=== Provided information ===
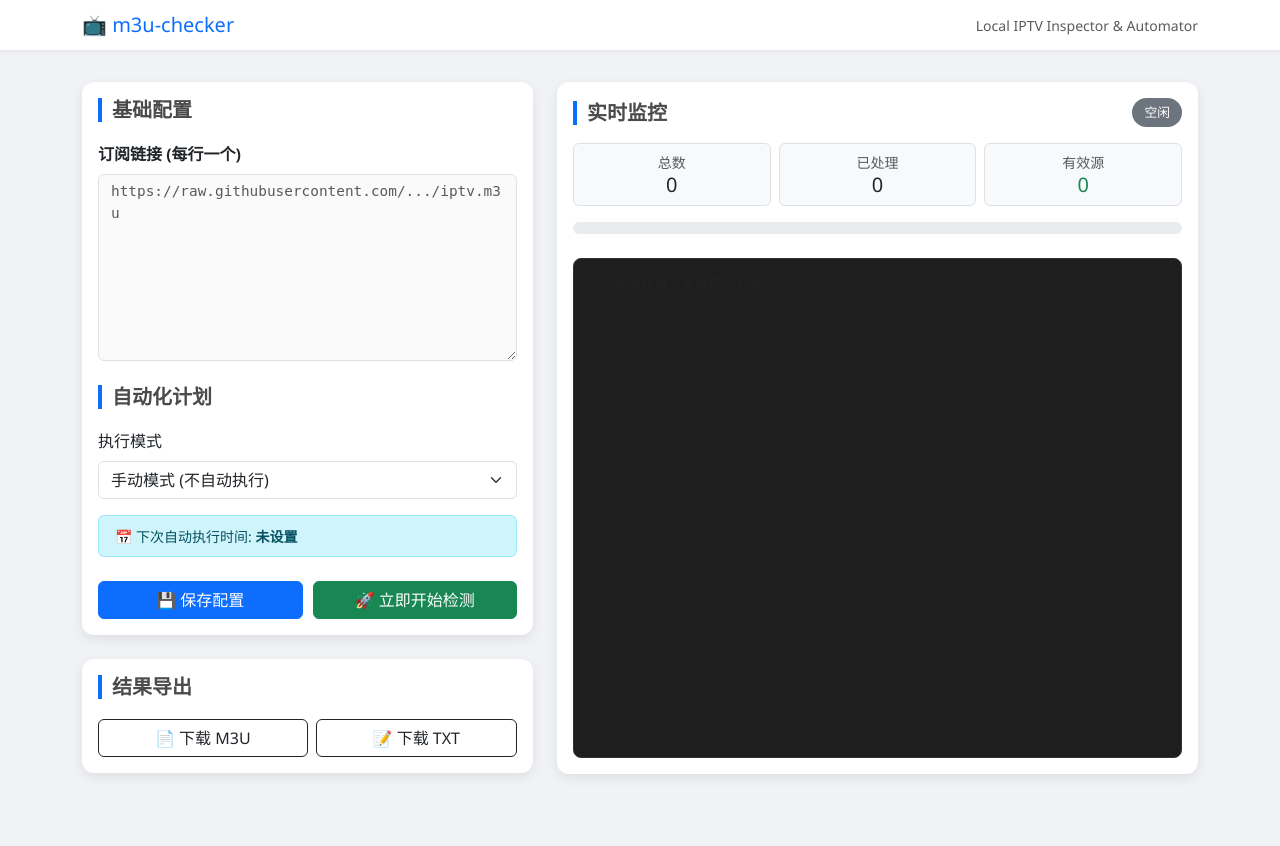
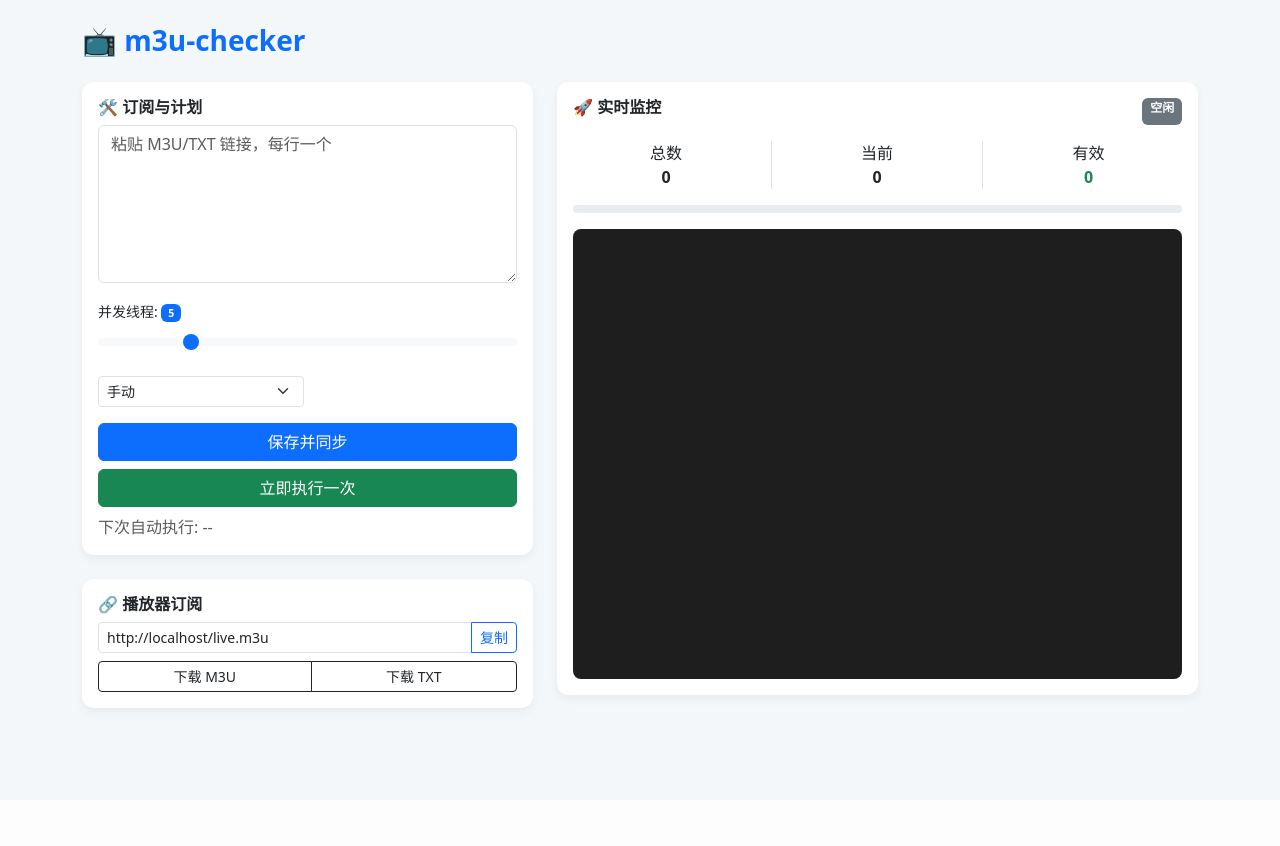
Before and after one commit to JE668/m3u-checker, a Flask app: page / in a window 1280 px wide. After the commit the page ends 714 px from the top, so only its background shows below. Run offline with Flask 3, Linux system fonts and the light colour scheme; data that the repository does not hold is empty; parts of the project's set-up code (start-up, migrations or seed data) failed here and were passed over.

Commit message:
Update index.html

```diff
--- a/templates/index.html
+++ b/templates/index.html
@@ -2,306 +2,120 @@
 <html lang="zh-CN">
 <head>
     <meta charset="UTF-8">
-    <meta name="viewport" content="width=device-width, initial-scale=1.0">
-    <title>m3u-checker | 本地检测与自动化助手</title>
-    <!-- 引入 Bootstrap 5 -->
+    <title>m3u-checker | 本地自动化检测</title>
     <link href="https://cdn.jsdelivr.net/npm/bootstrap@5.3.0/dist/css/bootstrap.min.css" rel="stylesheet">
     <style>
-        :root {
-            --bg-color: #f0f2f5;
-            --card-shadow: 0 4px 12px rgba(0,0,0,0.08);
-            --console-bg: #1e1e1e;
-            --console-text: #d4d4d4;
-            --success-color: #4ec9b0;
-            --error-color: #f48771;
-            --info-color: #569cd6;
-        }
-
-        body {
-            background-color: var(--bg-color);
-            font-family: 'Segoe UI', system-ui, -apple-system, sans-serif;
-            color: #333;
-        }
-
-        .navbar {
-            background-color: #fff;
-            box-shadow: 0 2px 4px rgba(0,0,0,0.05);
-            margin-bottom: 2rem;
-        }
-
-        .card {
-            border: none;
-            border-radius: 12px;
-            box-shadow: var(--card-shadow);
-            margin-bottom: 1.5rem;
-        }
-
-        .card-title {
-            font-weight: 600;
-            color: #4a4a4a;
-            border-left: 4px solid #0d6efd;
-            padding-left: 10px;
-            margin-bottom: 1.25rem;
-        }
-
-        /* 控制台样式 */
-        .console {
-            background-color: var(--console-bg);
-            color: var(--console-text);
-            padding: 15px;
-            border-radius: 8px;
-            height: 500px;
-            overflow-y: auto;
-            font-family: 'Cascadia Code', 'Consolas', monospace;
-            font-size: 0.85rem;
-            line-height: 1.5;
-            border: 1px solid #333;
-        }
-
-        .log-line { margin-bottom: 4px; }
-        .log-success { color: var(--success-color); }
-        .log-error { color: var(--error-color); }
-        .log-info { color: var(--info-color); }
-
-        /* 状态微章 */
-        .status-badge {
-            font-size: 0.8rem;
-            padding: 5px 12px;
-            border-radius: 20px;
-        }
-
-        /* 进度条动画 */
-        .progress {
-            height: 12px;
-            border-radius: 10px;
-            background-color: #e9ecef;
-        }
-
-        textarea.form-control {
-            font-family: monospace;
-            font-size: 0.9rem;
-            background-color: #fafafa;
-        }
-
-        .btn-group-custom {
-            display: grid;
-            grid-template-columns: 1fr 1fr;
-            gap: 10px;
-        }
-
-        /* 隐藏字段动画 */
-        .d-none { display: none !important; }
-        .fade-in { animation: fadeIn 0.3s ease-in; }
-        @keyframes fadeIn { from { opacity: 0; } to { opacity: 1; } }
+        body { background: #f4f7f9; font-family: system-ui; }
+        .card { border: none; border-radius: 12px; box-shadow: 0 4px 10px rgba(0,0,0,0.05); }
+        .console { background: #1e1e1e; color: #4ec9b0; padding: 15px; border-radius: 8px; height: 450px; overflow-y: auto; font-family: monospace; font-size: 12px; }
+        .log-line { margin-bottom: 2px; border-bottom: 1px solid #2d2d2d; }
     </style>
 </head>
 <body>
+<div class="container py-4">
+    <h3 class="mb-4 text-primary fw-bold">📺 m3u-checker</h3>
+    <div class="row g-4">
+        <div class="col-lg-5">
+            <div class="card mb-4"><div class="card-body">
+                <h6 class="fw-bold">🛠️ 订阅与计划</h6>
+                <textarea id="urlInput" class="form-control mb-3" rows="6" placeholder="粘贴 M3U/TXT 链接，每行一个"></textarea>
 
-<nav class="navbar navbar-light bg-white">
-    <div class="container">
-        <span class="navbar-brand mb-0 h1 text-primary">📺 m3u-checker</span>
-        <span class="text-muted small">Local IPTV Inspector & Automator</span>
-    </div>
-</nav>
+                <label class="form-label small">并发线程: <span id="threadVal" class="badge bg-primary">5</span></label>
+                <input type="range" class="form-range" id="threads" min="1" max="20" value="5" oninput="document.getElementById('threadVal').innerText=this.value">
 
-<div class="container pb-5">
-    <div class="row">
-        <!-- 左侧配置栏 -->
-        <div class="col-lg-5">
-            <div class="card">
-                <div class="card-body">
-                    <h5 class="card-title">基础配置</h5>
-                    <div class="mb-3">
-                        <label class="form-label fw-bold">订阅链接 (每行一个)</label>
-                        <textarea id="urlInput" class="form-control" rows="8" placeholder="https://raw.githubusercontent.com/.../iptv.m3u"></textarea>
-                    </div>
-
-                    <h5 class="card-title mt-4">自动化计划</h5>
-                    <div class="mb-3">
-                        <label class="form-label">执行模式</label>
-                        <select id="scheduleMode" class="form-select" onchange="toggleScheduleFields()">
-                            <option value="none">手动模式 (不自动执行)</option>
-                            <option value="fixed">方式 1：固定时间点 (每日执行)</option>
-                            <option value="interval">方式 2：固定间隔 (每隔几小时)</option>
-                        </select>
-                    </div>
-
-                    <div id="fixedFields" class="mb-3 d-none fade-in">
-                        <label class="form-label">执行时间点 (格式 HH:MM，逗号分隔)</label>
-                        <input type="text" id="fixedTimes" class="form-control" placeholder="07:00, 12:30, 21:00">
-                        <div class="form-text text-muted small">最多建议 5 个点，例如：08:00, 20:00</div>
-                    </div>
-
-                    <div id="intervalFields" class="mb-3 d-none fade-in">
-                        <label class="form-label">执行间隔 (小时)</label>
-                        <input type="number" id="intervalHours" class="form-control" placeholder="12" min="1">
-                        <div class="form-text text-muted small">每隔 N 小时自动检测一次</div>
-                    </div>
-
-                    <div class="alert alert-info py-2 mt-3">
-                        <small>📅 下次自动执行时间: <strong id="nextRun">--</strong></small>
-                    </div>
-
-                    <div class="btn-group-custom mt-4">
-                        <button class="btn btn-primary" onclick="saveSettings()">💾 保存配置</button>
-                        <button id="runBtn" class="btn btn-success" onclick="startManual()">🚀 立即开始检测</button>
+                <div class="row g-2 mt-2">
+                    <div class="col-6"><select id="scheduleMode" class="form-select form-select-sm" onchange="toggleSched()">
+                        <option value="none">手动</option>
+                        <option value="fixed">定时</option>
+                        <option value="interval">间隔</option>
+                    </select></div>
+                    <div class="col-6">
+                        <input type="text" id="fixedTimes" class="form-control form-select-sm d-none" placeholder="08:00, 20:00">
+                        <input type="number" id="intervalHours" class="form-control form-select-sm d-none" placeholder="小时">
                     </div>
                 </div>
-            </div>
+                <div class="mt-3 d-grid gap-2">
+                    <button class="btn btn-primary" onclick="save()">保存并同步</button>
+                    <button id="runBtn" class="btn btn-success" onclick="start()">立即执行一次</button>
+                </div>
+                <div class="mt-2 x-small text-muted">下次自动执行: <span id="nextRun">--</span></div>
+            </div></div>
 
-            <div class="card">
-                <div class="card-body">
-                    <h5 class="card-title">结果导出</h5>
-                    <div class="d-flex gap-2">
-                        <a href="/download/iptv.m3u" class="btn btn-outline-dark flex-grow-1" target="_blank">📄 下载 M3U</a>
-                        <a href="/download/iptv.txt" class="btn btn-outline-dark flex-grow-1" target="_blank">📝 下载 TXT</a>
-                    </div>
+            <div class="card"><div class="card-body">
+                <h6 class="fw-bold">🔗 播放器订阅</h6>
+                <div class="input-group mb-2">
+                    <input type="text" id="subUrl" class="form-control form-control-sm" readonly>
+                    <button class="btn btn-outline-primary btn-sm" onclick="copyUrl()">复制</button>
                 </div>
-            </div>
+                <div class="btn-group w-100">
+                    <a href="/download/iptv.m3u" class="btn btn-sm btn-outline-dark" target="_blank">下载 M3U</a>
+                    <a href="/download/iptv.txt" class="btn btn-sm btn-outline-dark" target="_blank">下载 TXT</a>
+                </div>
+            </div></div>
         </div>
 
-        <!-- 右侧监控栏 -->
         <div class="col-lg-7">
-            <div class="card">
-                <div class="card-body">
-                    <div class="d-flex justify-content-between align-items-center mb-3">
-                        <h5 class="card-title mb-0">实时监控</h5>
-                        <span id="taskStatusBadge" class="status-badge bg-secondary text-white">等待中</span>
-                    </div>
-
-                    <div class="row g-2 mb-3 text-center">
-                        <div class="col-4">
-                            <div class="p-2 border rounded bg-light">
-                                <div class="small text-muted">总数</div>
-                                <div id="totalCount" class="h5 mb-0">0</div>
-                            </div>
-                        </div>
-                        <div class="col-4">
-                            <div class="p-2 border rounded bg-light">
-                                <div class="small text-muted">已处理</div>
-                                <div id="currentCount" class="h5 mb-0">0</div>
-                            </div>
-                        </div>
-                        <div class="col-4">
-                            <div class="p-2 border rounded bg-light">
-                                <div class="small text-muted">有效源</div>
-                                <div id="successCount" class="h5 mb-0 text-success">0</div>
-                            </div>
-                        </div>
-                    </div>
-
-                    <div class="progress mb-4">
-                        <div id="progressBar" class="progress-bar progress-bar-striped progress-bar-animated bg-success" role="progressbar" style="width: 0%"></div>
-                    </div>
-
-                    <div id="console" class="console">
-                        <div class="log-line text-muted">// 终端就绪，等待任务启动...</div>
-                    </div>
+            <div class="card"><div class="card-body">
+                <div class="d-flex justify-content-between">
+                    <h6 class="fw-bold">🚀 实时监控</h6>
+                    <span id="badge" class="badge bg-secondary">空闲</span>
                 </div>
-            </div>
+                <div class="row text-center my-3">
+                    <div class="col-4 border-end"><div>总数</div><b id="total">0</b></div>
+                    <div class="col-4 border-end"><div>当前</div><b id="current">0</b></div>
+                    <div class="col-4"><div>有效</div><b id="success" class="text-success">0</b></div>
+                </div>
+                <div class="progress mb-3" style="height:8px;"><div id="pbar" class="progress-bar bg-success" style="width:0%"></div></div>
+                <div id="console" class="console"></div>
+            </div></div>
         </div>
     </div>
 </div>
 
 <script>
-    let refreshTimer = null;
+    function toggleSched() {
+        const m = document.getElementById('scheduleMode').value;
+        document.getElementById('fixedTimes').classList.toggle('d-none', m!=='fixed');
+        document.getElementById('intervalHours').classList.toggle('d-none', m!=='interval');
+    }
+    function copyUrl() { navigator.clipboard.writeText(document.getElementById('subUrl').value); alert("已复制"); }
 
-    // 页面初始化：加载配置状态
-    window.onload = function() {
-        refreshStatus();
-        // 开启自动刷新日志
-        setInterval(refreshStatus, 2000);
-    };
-
-    function toggleScheduleFields() {
-        const mode = document.getElementById('scheduleMode').value;
-        document.getElementById('fixedFields').classList.toggle('d-none', mode !== 'fixed');
-        document.getElementById('intervalFields').classList.toggle('d-none', mode !== 'interval');
-    }
-
-    // 保存设置并同步定时器
-    function saveSettings() {
+    function save() {
         const data = {
-            urls: document.getElementById('urlInput').value.split('\n').filter(u => u.trim() !== ""),
+            urls: document.getElementById('urlInput').value.split('\n'),
+            threads: document.getElementById('threads').value,
             schedule_mode: document.getElementById('scheduleMode').value,
             fixed_times: document.getElementById('fixedTimes').value,
             interval_hours: document.getElementById('intervalHours').value
         };
-
-        fetch('/settings', {
-            method: 'POST',
-            headers: {'Content-Type': 'application/json'},
-            body: JSON.stringify(data)
-        })
-        .then(res => res.json())
-        .then(res => {
-            if(res.status === 'success') {
-                document.getElementById('nextRun').innerText = res.next_run;
-                alert('✅ 配置成功！定时任务已更新。');
-            }
-        })
-        .catch(err => alert('❌ 保存失败，请检查后端连接。'));
+        fetch('/settings', {method:'POST', headers:{'Content-Type':'application/json'}, body:JSON.stringify(data)})
+        .then(r=>r.json()).then(res=>{ alert("保存成功"); document.getElementById('nextRun').innerText=res.next_run; });
     }
 
-    // 手动启动任务
-    function startManual() {
-        document.getElementById('runBtn').disabled = true;
-        fetch('/start')
-        .then(() => {
-            console.log("Task started");
+    function start() { fetch('/start'); }
+
+    function refresh() {
+        fetch('/status').then(r=>r.json()).then(data=>{
+            document.getElementById('total').innerText = data.total;
+            document.getElementById('current').innerText = data.current;
+            document.getElementById('success').innerText = data.success;
+            document.getElementById('nextRun').innerText = data.next_run;
+            if(data.total>0) document.getElementById('pbar').style.width = (data.current/data.total*100)+'%';
+
+            const badge = document.getElementById('badge');
+            badge.innerText = data.running ? "执行中" : "空闲";
+            badge.className = data.running ? "badge bg-primary" : "badge bg-secondary";
+
+            const con = document.getElementById('console');
+            con.innerHTML = data.logs.map(l=>`<div class="log-line">${l}</div>`).join('');
+            con.scrollTop = con.scrollHeight;
         });
     }
 
-    // 刷新页面状态
-    function refreshStatus() {
-        fetch('/status')
-        .then(res => res.json())
-        .then(data => {
-            const con = document.getElementById('console');
-            const pbar = document.getElementById('progressBar');
-            const badge = document.getElementById('taskStatusBadge');
-
-            // 1. 更新计数和进度
-            document.getElementById('totalCount').innerText = data.total || 0;
-            document.getElementById('currentCount').innerText = data.current || 0;
-            document.getElementById('successCount').innerText = data.success || 0;
-            document.getElementById('nextRun').innerText = data.next_run || '未设置';
-
-            if(data.total > 0) {
-                let percent = Math.round((data.current / data.total) * 100);
-                pbar.style.width = percent + '%';
-                pbar.innerText = percent + '%';
-            }
-
-            // 2. 更新状态徽章
-            if(data.running) {
-                badge.innerText = "运行中";
-                badge.className = "status-badge bg-primary text-white";
-                document.getElementById('runBtn').disabled = true;
-            } else {
-                badge.innerText = "空闲";
-                badge.className = "status-badge bg-secondary text-white";
-                document.getElementById('runBtn').disabled = false;
-            }
-
-            // 3. 处理日志显示
-            if(data.logs && data.logs.length > 0) {
-                con.innerHTML = data.logs.map(line => {
-                    let typeClass = "";
-                    if(line.includes('✅')) typeClass = "log-success";
-                    else if(line.includes('❌') || line.includes('Error')) typeClass = "log-error";
-                    else if(line.includes('⏰') || line.includes('正在')) typeClass = "log-info";
-
-                    return `<div class="log-line ${typeClass}">${line}</div>`;
-                }).join('');
-
-                // 自动滚动到底部
-                con.scrollTop = con.scrollHeight;
-            }
-        });
-    }
+    window.onload = () => {
+        document.getElementById('subUrl').value = window.location.origin + "/live.m3u";
+        setInterval(refresh, 2000);
+    };
 </script>
-
-<script src="https://cdn.jsdelivr.net/npm/bootstrap@5.3.0/dist/js/bootstrap.bundle.min.js"></script>
 </body>
 </html>
```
===
# Prompt
Only the number of lines in the data that hold "join" should be stated.

# Written solution
2